The story of the Tower of Babel recorded in the Bible explains the origins of various languages. Traces of similar stories have also been found in different cultures including in Nepal and India. Verbal and body languages have evolved through the principles of resonance and dissonance, deference and difference. When artists play in duo or trio, when one encounters the other, they start to evolve. When Allen and Tony meet on stage, viewers will experience a magical art-making process.
(Performed in Cantonese with English surtitles.)
“…this is a funny and touching reflection on friendships and is skillfully performed. Lam has no problems handling dialogue and although Wong is not a dancer he is extremely fit and moves well.”
- Natasha Rogai, South China Morning Post
Relationship to Art & Faith
All art is faith.
Hymn of Angelology is a work to signify the faithful friendship between two performers who decided to attempt a duet after knowing each other for years. Two dancers perform ritualistic movements in contrast. Their bodies are thinking, their interactions reinforce each other’s faith in artistic pursuits.
Will the duet enrich their friendship after all? Or will it reduce them to merely partners on stage? It’s a matter of faith, a matter of art.
Art emerges through the practice of symbols and forms. And every moment of practice will alter the meaning of the symbols and forms a bit, until real changes arise in body and mind. Similarly, or in a heavier sense, daily religious practice changes one’s soul when the believer finds the symbols and forms are enlivened by them.

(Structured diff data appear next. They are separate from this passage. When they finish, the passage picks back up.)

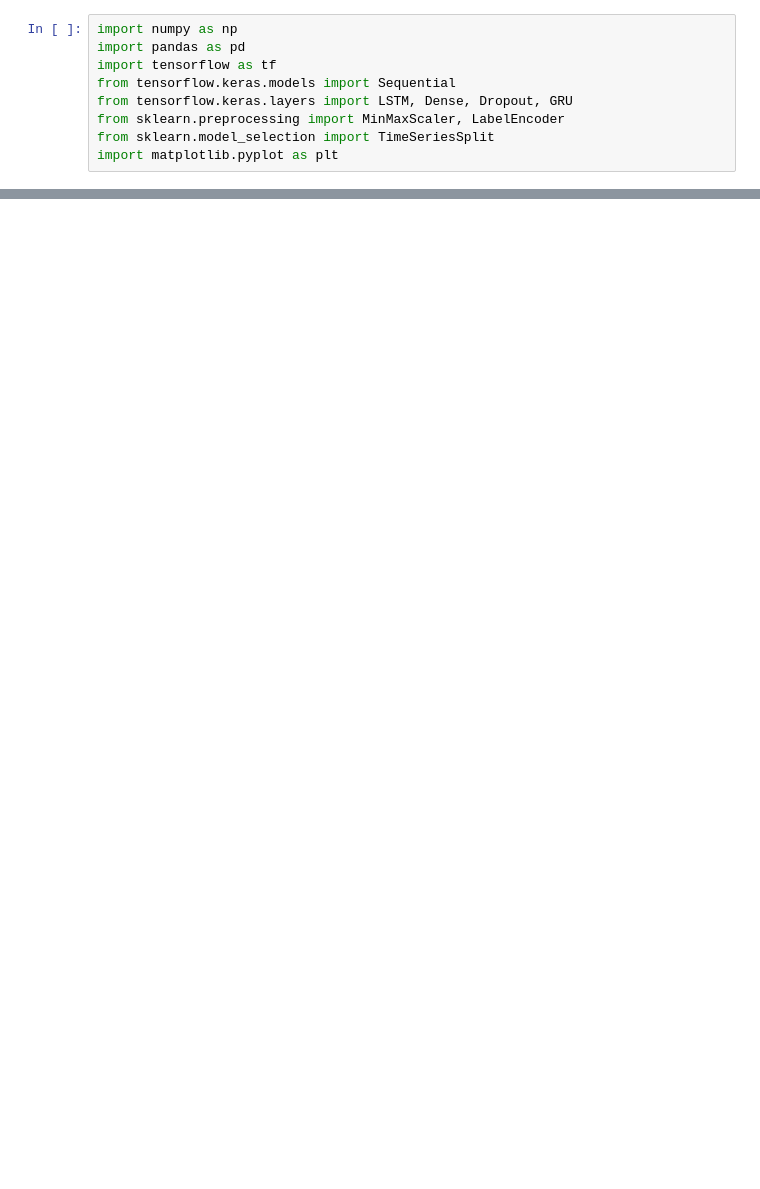
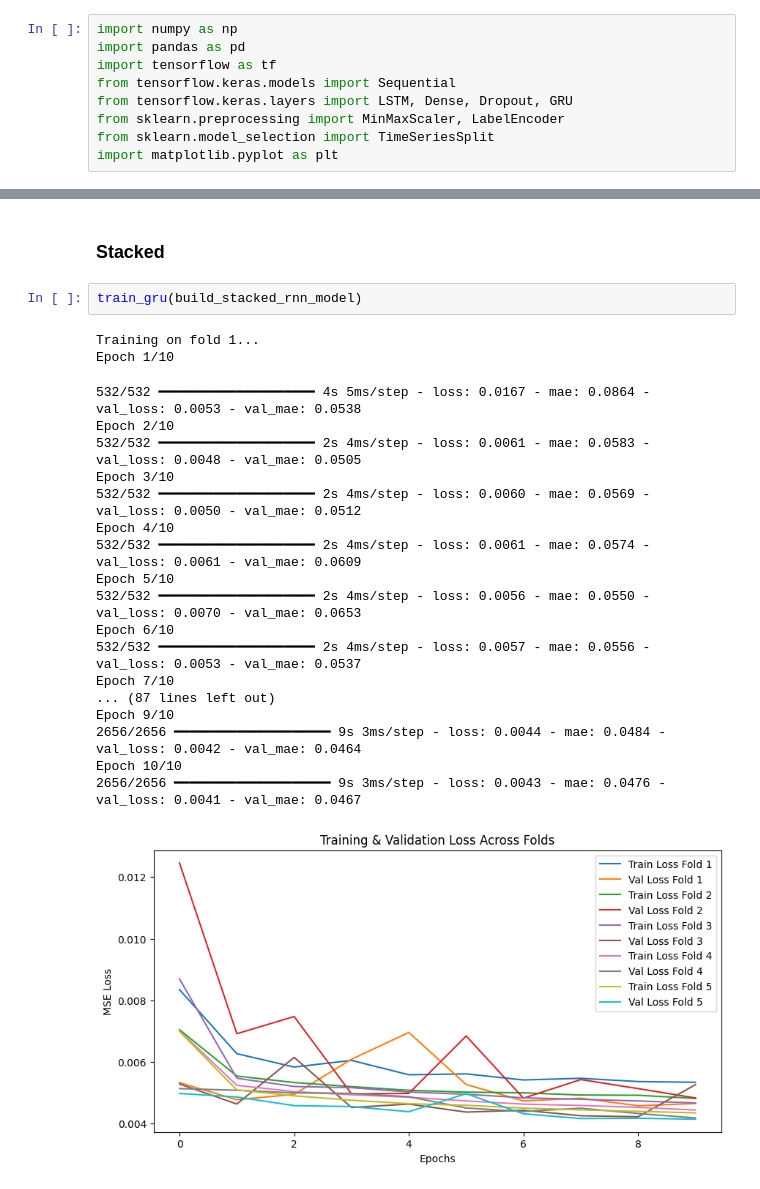
Before and after one commit to LemmaLemming/474weatherprediction, a Jupyter notebook: gru_testing_notebook.ipynb, the cells around one changed output, grey strips where cells are left out. Cells and saved outputs as stored; diff of their text form; blank space fills up the shorter version.

```diff
--- a/gru_testing_notebook.ipynb
+++ b/gru_testing_notebook.ipynb
@@ -217,0 +170,25 @@ Epoch 10/10
+# %% [markdown]
+### Stacked
+# %%
+train_gru(build_stacked_rnn_model)
+# %% [output]
+Training on fold 1...
+Epoch 1/10
+532/532 ━━━━━━━━━━━━━━━━━━━━ 4s 5ms/step - loss: 0.0167 - mae: 0.0864 - val_loss: 0.0053 - val_mae: 0.0538
+Epoch 2/10
+532/532 ━━━━━━━━━━━━━━━━━━━━ 2s 4ms/step - loss: 0.0061 - mae: 0.0583 - val_loss: 0.0048 - val_mae: 0.0505
+Epoch 3/10
+532/532 ━━━━━━━━━━━━━━━━━━━━ 2s 4ms/step - loss: 0.0060 - mae: 0.0569 - val_loss: 0.0050 - val_mae: 0.0512
+Epoch 4/10
+532/532 ━━━━━━━━━━━━━━━━━━━━ 2s 4ms/step - loss: 0.0061 - mae: 0.0574 - val_loss: 0.0061 - val_mae: 0.0609
+Epoch 5/10
+532/532 ━━━━━━━━━━━━━━━━━━━━ 2s 4ms/step - loss: 0.0056 - mae: 0.0550 - val_loss: 0.0070 - val_mae: 0.0653
+Epoch 6/10
+532/532 ━━━━━━━━━━━━━━━━━━━━ 2s 4ms/step - loss: 0.0057 - mae: 0.0556 - val_loss: 0.0053 - val_mae: 0.0537
+Epoch 7/10
+... (87 lines left out)
+Epoch 9/10
+2656/2656 ━━━━━━━━━━━━━━━━━━━━ 9s 3ms/step - loss: 0.0044 - mae: 0.0484 - val_loss: 0.0042 - val_mae: 0.0464
+Epoch 10/10
+2656/2656 ━━━━━━━━━━━━━━━━━━━━ 9s 3ms/step - loss: 0.0043 - mae: 0.0476 - val_loss: 0.0041 - val_mae: 0.0467
+[figure, added]
```
Also changed, not shown: parts of 11 cells of this notebook.
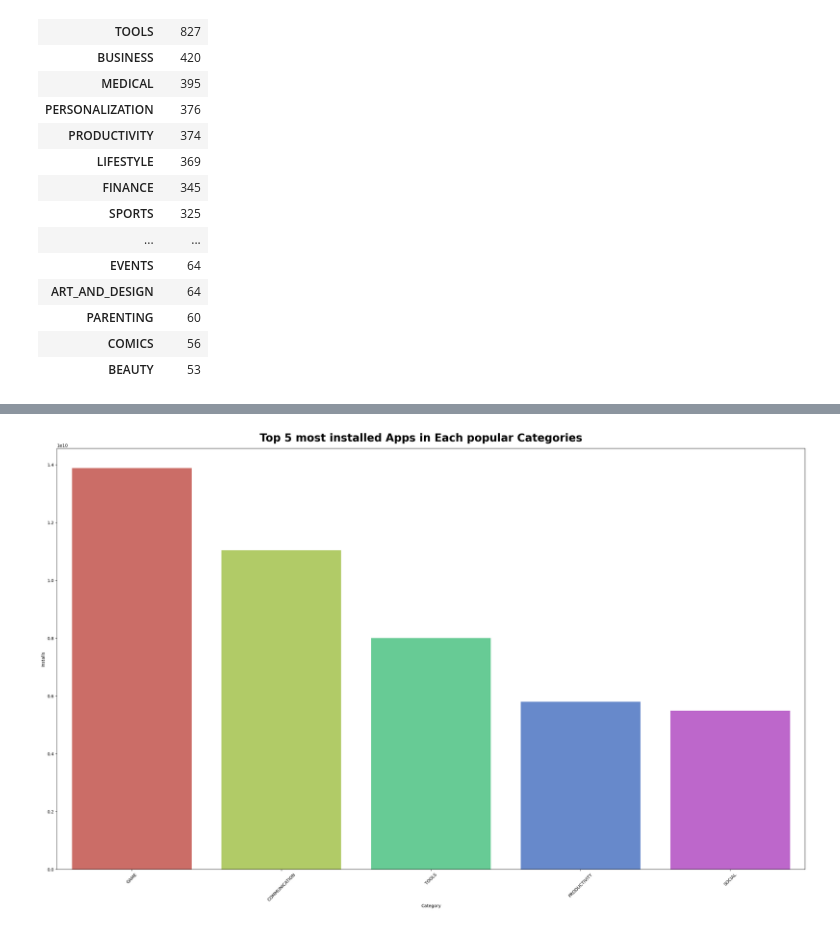
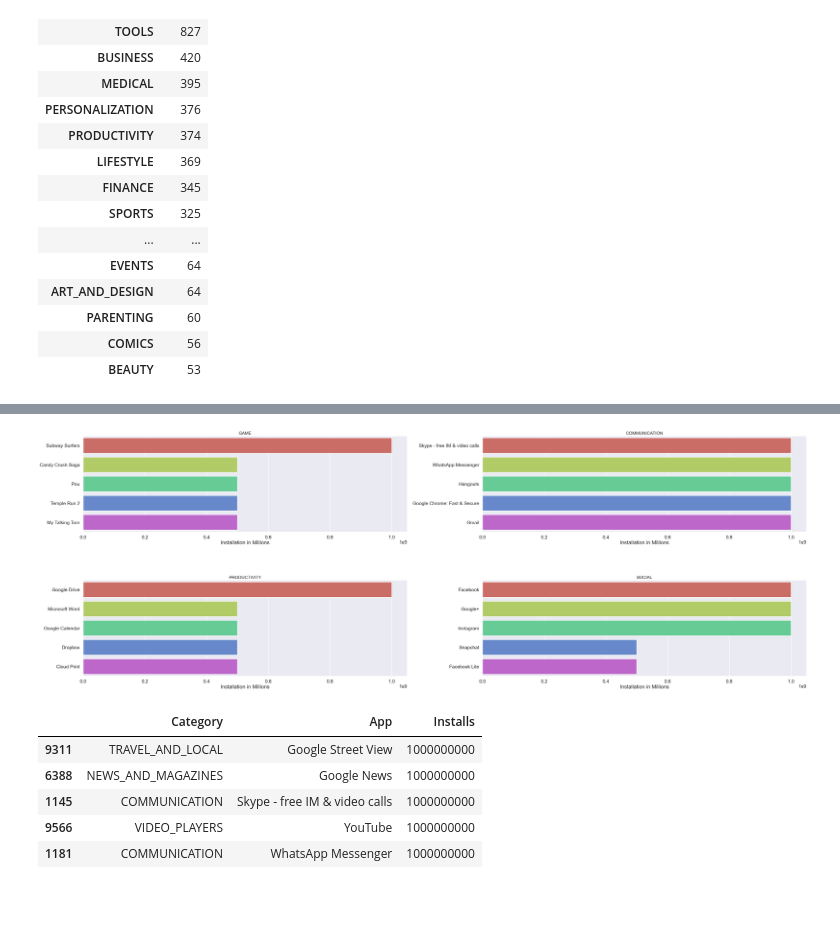
Before and after one commit to Sarvjeetjha/Exploratory-data-analysis, a Jupyter notebook: 03_Eda_FE_GooglePlayStore.ipynb, the cells around one changed output, grey strips where cells are left out. Cells and saved outputs as stored; diff of their text form; code cells hidden in the pictures; blank space fills up the shorter version.

```diff
--- a/03_Eda_FE_GooglePlayStore.ipynb
+++ b/03_Eda_FE_GooglePlayStore.ipynb
@@ -602,9 +630,27 @@ installs
-# %%
-plt.figure(figsize=(25,15))
-plt.suptitle("Top 5 most installed Apps in Each popular Categories ",fontsize=25,fontweight='bold')
-sns.barplot(x='Category',y='Installs',data=installs[:5],palette='hls')
-plt.tight_layout()
-plt.xticks(rotation=45)
-plt.show()
-# %% [output]
-[figure, removed]
+# %%
+apps=['GAME', 'COMMUNICATION', 'PRODUCTIVITY', 'SOCIAL']
+plt.figure(figsize=(50,35))
+sns.set_context('poster')
+sns.set_style("darkgrid")
+for i , app in enumerate(apps):
+    df2=dfa[dfa.Category==app]
+    df3=df2.head(5)
+    plt.subplot(4,2,i+1)
+    sns.barplot(data= df3,x= 'Installs' ,y='App',palette='hls')
+    plt.xlabel('Installation in Millions')
+    plt.ylabel('')
+    plt.title(app,size = 20)
+plt.tight_layout()
+plt.subplots_adjust(hspace= .5)
+plt.show()
+# %% [output]
+[figure, added]
+# %%
+dfa.head(5) #top 5 App installed in each categori
+# %% [output]
+|  | Category | App | Installs |
+| 9311 | TRAVEL_AND_LOCAL | Google Street View | 1000000000 |
+| 6388 | NEWS_AND_MAGAZINES | Google News | 1000000000 |
+| 1145 | COMMUNICATION | Skype - free IM & video calls | 1000000000 |
+| 9566 | VIDEO_PLAYERS | YouTube | 1000000000 |
+| 1181 | COMMUNICATION | WhatsApp Messenger | 1000000000 |
```
Also changed, not shown: parts of 15 cells of this notebook.
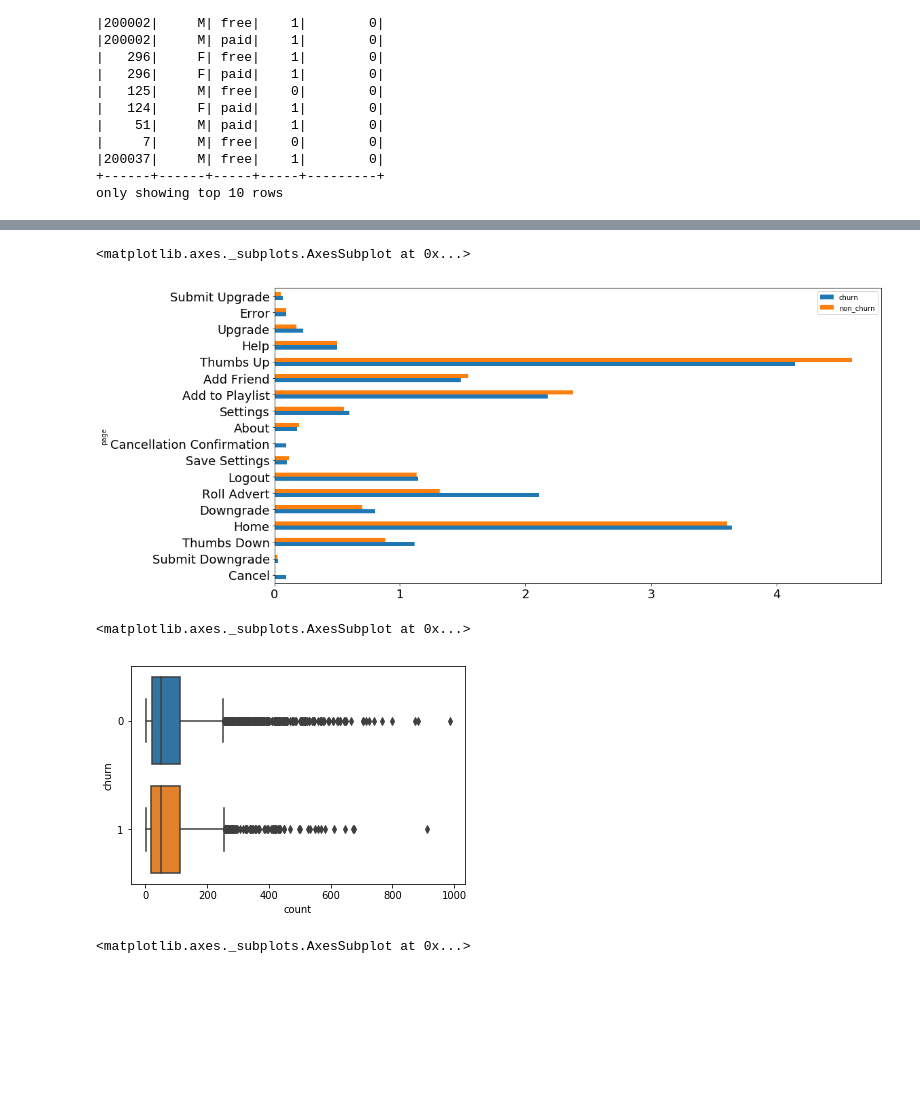
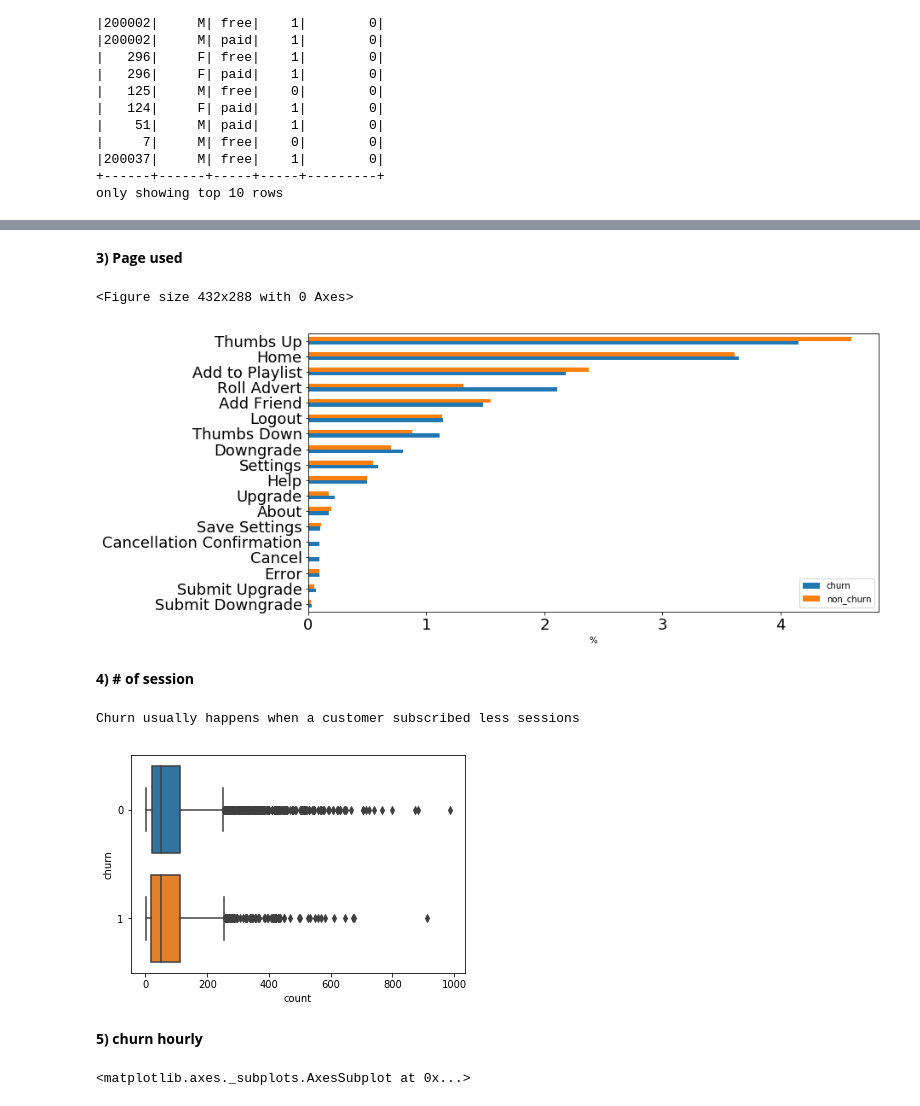
Before and after one commit to cyuancheng/Sparkify, a Jupyter notebook: Sparkify_test.ipynb, the cells around one changed output, grey strips where cells are left out. Saved outputs shown, nothing was run; the diff lists cells and outputs as text; code cells hidden in the pictures; blank space fills up the shorter version.

```diff
--- a/Sparkify_test.ipynb
+++ b/Sparkify_test.ipynb
@@ -367,3 +353,5 @@ sns.despine(ax=ax)
+# %% [markdown]
+**3) Page used**
 # %%
 churn_count = df_clean.filter(df_clean['churn']==1).count()
 no_churn_count = df_clean.filter(df_clean['churn']==0).count()
@@ -379,14 +367,25 @@ df_temp2 = df_clean.filter(df_clean['churn']==0).filter(df_clean['page']!="NextS
 df_temp2 = df_temp2.withColumn("non_churn", df_temp2["count"]/no_churn_count*100).sort("page")
 # %%
 df_pageuse = df_temp1.join(df_temp2, "page", "outer").drop("count").fillna(0).toPandas()
-df_pageuse.plot.barh("page", figsize=(16,8), fontsize=18)
+df_pageuse = df_pageuse.sort_values(by=['churn'], ascending=True)
+plt.figure()
+df_pageuse.plot.barh("page", figsize=(12,6), fontsize=18)
+plt.xlabel('%')
+plt.ylabel('')
+plt.show()
 # %% [output]
-<matplotlib.axes._subplots.AxesSubplot at 0x...>
+<Figure size 432x288 with 0 Axes>
-[figure, old version]
+[figure, new version]
+# %% [markdown]
+**4) # of session**
 # %%
+# churn # of session
 df_pd = df_clean.groupby("churn", "userId", "sessionId").count().toPandas()
 sns.boxplot(x='count', y='churn', orient="h", data=df_pd)
+print('Churn usually happens when a customer subscribed less sessions')
 # %% [output]
-<matplotlib.axes._subplots.AxesSubplot at 0x...>
+Churn usually happens when a customer subscribed less sessions
 [figure]
+# %% [markdown]
+**5) churn hourly**
 # %%
```
Also changed, not shown: parts of 149 cells of this notebook.
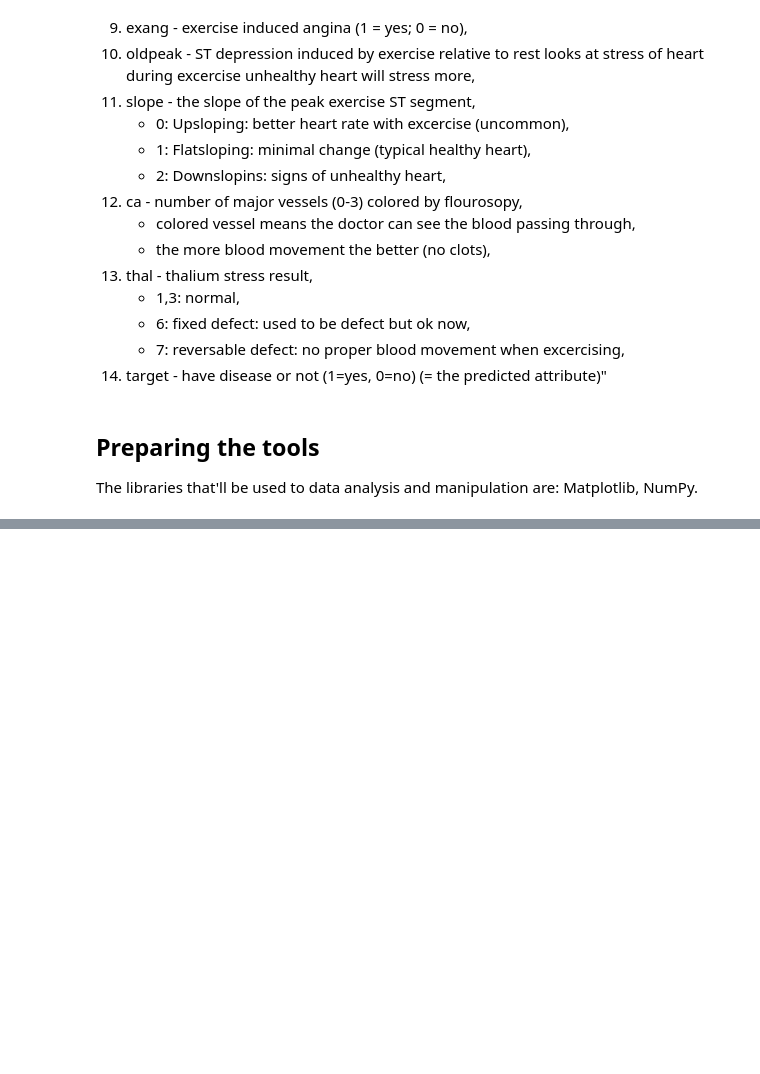
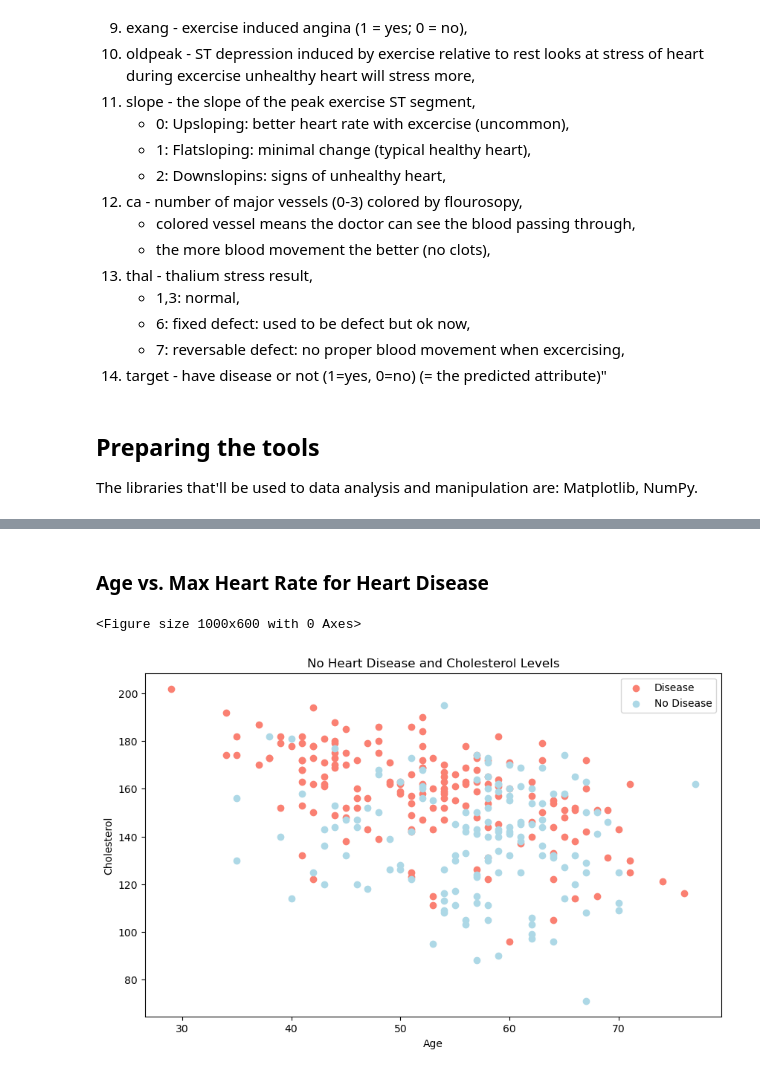
Before and after one commit to Dreyyyyy/heart-disease-detection, a Jupyter notebook: end-to-end-heart-disease-classification.ipynb, the cells around one changed output, grey strips where cells are left out. Saved outputs shown, nothing was run; the diff lists cells and outputs as text; code cells hidden in the pictures; blank space fills up the shorter version.

```diff
--- a/end-to-end-heart-disease-classification.ipynb
+++ b/end-to-end-heart-disease-classification.ipynb
@@ -93,0 +253,32 @@ from sklearn.metrics import RocCurveDisplay
+# %% [markdown]
+### Age vs. Max Heart Rate for Heart Disease
+# %%
+# Create another figure
+plt.figure(figsize=(10, 6))
+
+# Scatter with positive examples
+fig, ax = plt.subplots(figsize=(10, 6))
+
+ax.scatter(df.age[df["target"]==1],
+           df.thalach[df["target"]==1],
+           c="salmon")
+
+ax.set(title="Heart Disease and Cholesterol Levels",
+       xlabel="Age",
+       ylabel="Cholesterol")
+
+# Scatter with negative examples
+ax.scatter(df.age[df["target"]==0],
+           df.thalach[df["target"]==0],
+           c="lightblue")
+
+ax.set(title="No Heart Disease and Cholesterol Levels",
+       xlabel="Age",
+       ylabel="Cholesterol")
+
+ax.legend(["Disease", "No Disease"])
+
+plt.show()
+# %% [output]
+<Figure size 1000x600 with 0 Axes>
+[figure, added]
```
Also changed, not shown: parts of 78 cells of this notebook, 1 other file.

Dancers in primeval societies called upon the gods and sang and danced with masks and other magical props. It was the time when art resided in religion. As civilisation progressed, especially in our modern time, art became an independent discipline for practice. The relation between prophets and followers became that of artists and art consumers. A spiritual claim to the arts is increasingly difficult for us to make.
All publicity and production shots are by Jesse Clockwork